Bradshaw, an 18-year TSCRA veteran was promoted to fill the regional supervisor position vacated by Williamson. He will oversee 77 counties in the Oklahoma and Texas panhandles and Texas plains. He is dual commissioned, both through the Texas Department of Public Safety (DPS) and Oklahoma State Bureau of Investigation (OSBI).
Bradshaw, of Alvord, Texas, was a natural fit to take on the role of regional supervisor. Throughout his career, he has demonstrated outstanding criminal investigation skills and a strong commitment to the association, serving on both the strategic planning committee and regional association promotion team. He was also a TSCRA brand inspector before becoming a Special Ranger, which will be extremely valuable to the dozen livestock auction markets within his region.
Jay Foster was hired to fill the District 8 vacancy.
Foster retired as a Texas Ranger Lieutenant after serving 32 years with the Texas Department of Public Safety. He and TSCRA’s Special Rangers have enjoyed a close working relationship throughout his tenure as a Texas Ranger. He brings to TSCRA a lifetime of experience in criminal investigation, livestock and the ranching industry.
Foster, a native of Quanah, will be based in Childress County. His district will cover 12 Texas counties: Collingsworth, Childress, Cottle, King, Stonewall, Hardeman, Foard, Knox, Haskell, Wilbarger, Baylor and Throckmorton; and three Oklahoma counties: Greer, Harmon and Jackson.
TSCRA’s Special Rangers are an elite group of law enforcement officers who have extensive knowledge of the cattle industry and primarily investigate cattle theft and other agricultural crimes, though they are well-trained in all facets of law enforcement. In all, TSCRA has 30 Special Rangers stationed throughout Texas and Oklahoma who are commissioned through the Texas Department of Public Safety (DPS) or Oklahoma State Bureau of Investigation (OSBI).
The Rangers also oversee more than 80 TSCRA market inspectors who collect data, such as brands and other identifying marks on 4 to 5 million cattle sold at 100 Texas livestock markets each year. Market inspectors report their findings to TSCRA’s Fort Worth headquarters, where the information is entered into the nation’s largest brand recording and retrieval system.

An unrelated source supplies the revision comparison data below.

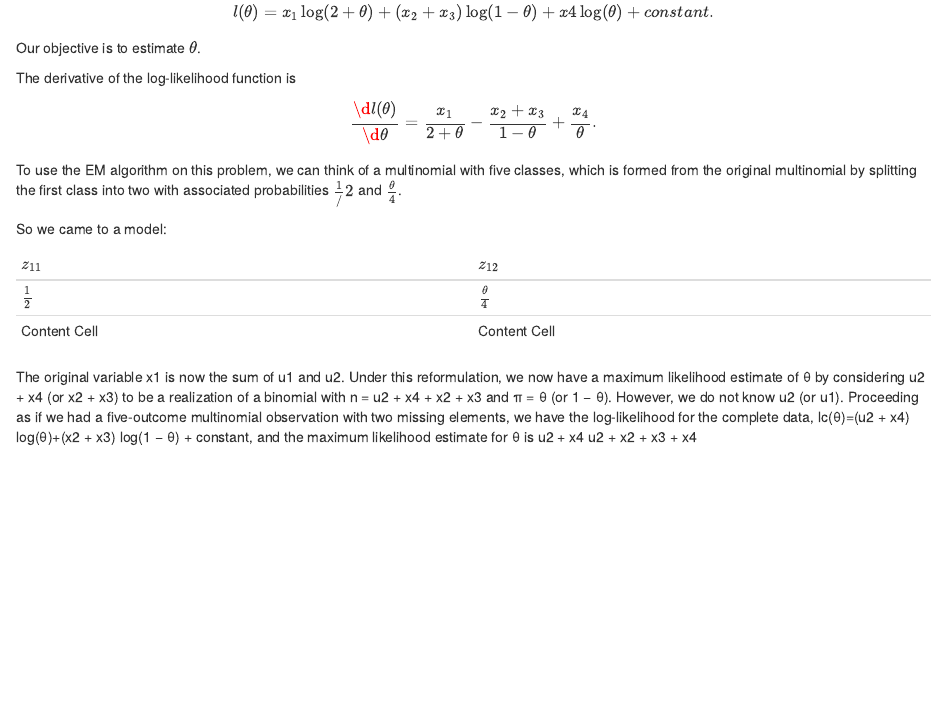
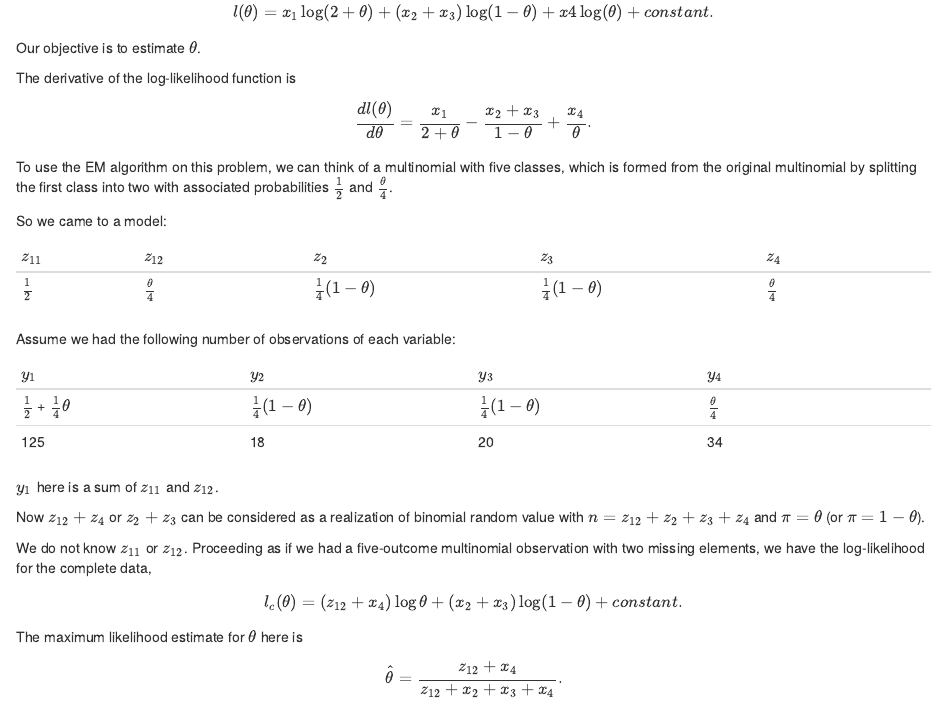
Before and after one commit to hannarud/r-best-practices, an R Markdown document (em-algorithm.Rmd): the page in a window 1100 px wide, from 660 px down. Rendered offline with R 4.5, knitr and Pandoc, with nearby package versions.

Commit message:
EM-algorithm files

```diff
--- a/em-algorithm.Rmd
+++ b/em-algorithm.Rmd
@@ -34,27 +34,31 @@ Our objective is to estimate $\theta$.
 
 The derivative of the log-likelihood function is
 
-$$\frac{\d l(\theta)}{\d \theta} = \frac{x_1}{2+\theta} - \frac{x_2+x_3}{1-\theta} + \frac{x_4}{\theta}.$$
+$$\frac{d l(\theta)}{d \theta} = \frac{x_1}{2+\theta} - \frac{x_2+x_3}{1-\theta} + \frac{x_4}{\theta}.$$
 
-To use the EM algorithm on this problem, we can think of a multinomial with five classes, which is formed from the original multinomial by splitting the first class into two with associated probabilities $\frac{1}/{2}$ and $\frac{\theta}{4}$.
+To use the EM algorithm on this problem, we can think of a multinomial with five classes, which is formed from the original multinomial by splitting the first class into two with associated probabilities $\frac{1}{2}$ and $\frac{\theta}{4}$.
 
 So we came to a model:
 
-$z_{11}$    | $z_{12}$ | $z_{2}$ | $z_{3}$ | $z_{4}$
-------------- | -------------
-$\frac{1}{2}$  | $\frac{\theta}{4}$ | $\frac{1}{4} (1-\theta)$ | $\frac{1}{4} (1-\theta)$ | $\frac{\theta}{4}$
-Content Cell  | Content Cell
+$z_{11}$      | $z_{12}$           | $z_{2}$                  | $z_{3}$                  | $z_{4}$
+------------- | ------------------ | ------------------------ | ------------------------ | ------------------
+$\frac{1}{2}$ | $\frac{\theta}{4}$ | $\frac{1}{4} (1-\theta)$ | $\frac{1}{4} (1-\theta)$ | $\frac{\theta}{4}$
 
-The original variable x1 is now the sum of u1 and u2.
-Under this reformulation, we now have a maximum likelihood
-estimate of θ by considering u2 + x4 (or x2 + x3) to be a
-realization of a binomial with n = u2 + x4 + x2 + x3 and
-π = θ (or 1 − θ).
-However, we do not know u2 (or u1). Proceeding as if we had
-a five-outcome multinomial observation with two missing
-elements, we have the log-likelihood for the complete data,
-lc(θ)=(u2 + x4) log(θ)+(x2 + x3) log(1 − θ) + constant,
-and the maximum likelihood estimate for θ is
-u2 + x4
-u2 + x2 + x3 + x4
+Assume we had the following number of observations of each variable:
 
+$y_1$ | $y_2$ | $y_3$ | $y_4$
+----- | ----- | ----- | -----
+$\frac{1}{2}$ + $\frac{1}{4} \theta$ | $\frac{1}{4} (1-\theta)$ | $\frac{1}{4} (1-\theta)$ | $\frac{\theta}{4}$
+125   | 18    | 20    | 34
+
+$y_1$ here is a sum of $z_{11}$ and $z_{12}$.
+
+Now $z_{12}+z_{4}$ or $z_{2}+z_{3}$ can be considered as a realization of binomial random value with $n = z_{12} + z_{2} + z_{3} + z_{4}$ and $\pi = \theta$ (or $\pi = 1-\theta$).
+
+We do not know $z_{11}$ or $z_{12}$. Proceeding as if we had a five-outcome multinomial observation with two missing elements, we have the log-likelihood for the complete data,
+
+$$l_{c}(\theta) = (z_{12}+x_4) \log\theta + (x_2 + x_3) \log(1 − \theta) + constant.$$
+
+The maximum likelihood estimate for $\theta$ here is
+
+$$\hat{\theta} = \frac{z_{12}+x_4}{z_{12}+x_2+x_3+x_4}.$$
```
Also changed, not shown: em-algorithm.html, em-algorithm.Rmd (6 more changed lines), 1 other file.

The database is a vital tool for law enforcement when investigating theft cases.
For contact information or to find Special Rangers in other counties, please visit tscra.org and click “find my ranger.”
–Texas and Southwestern Cattle Raisers Association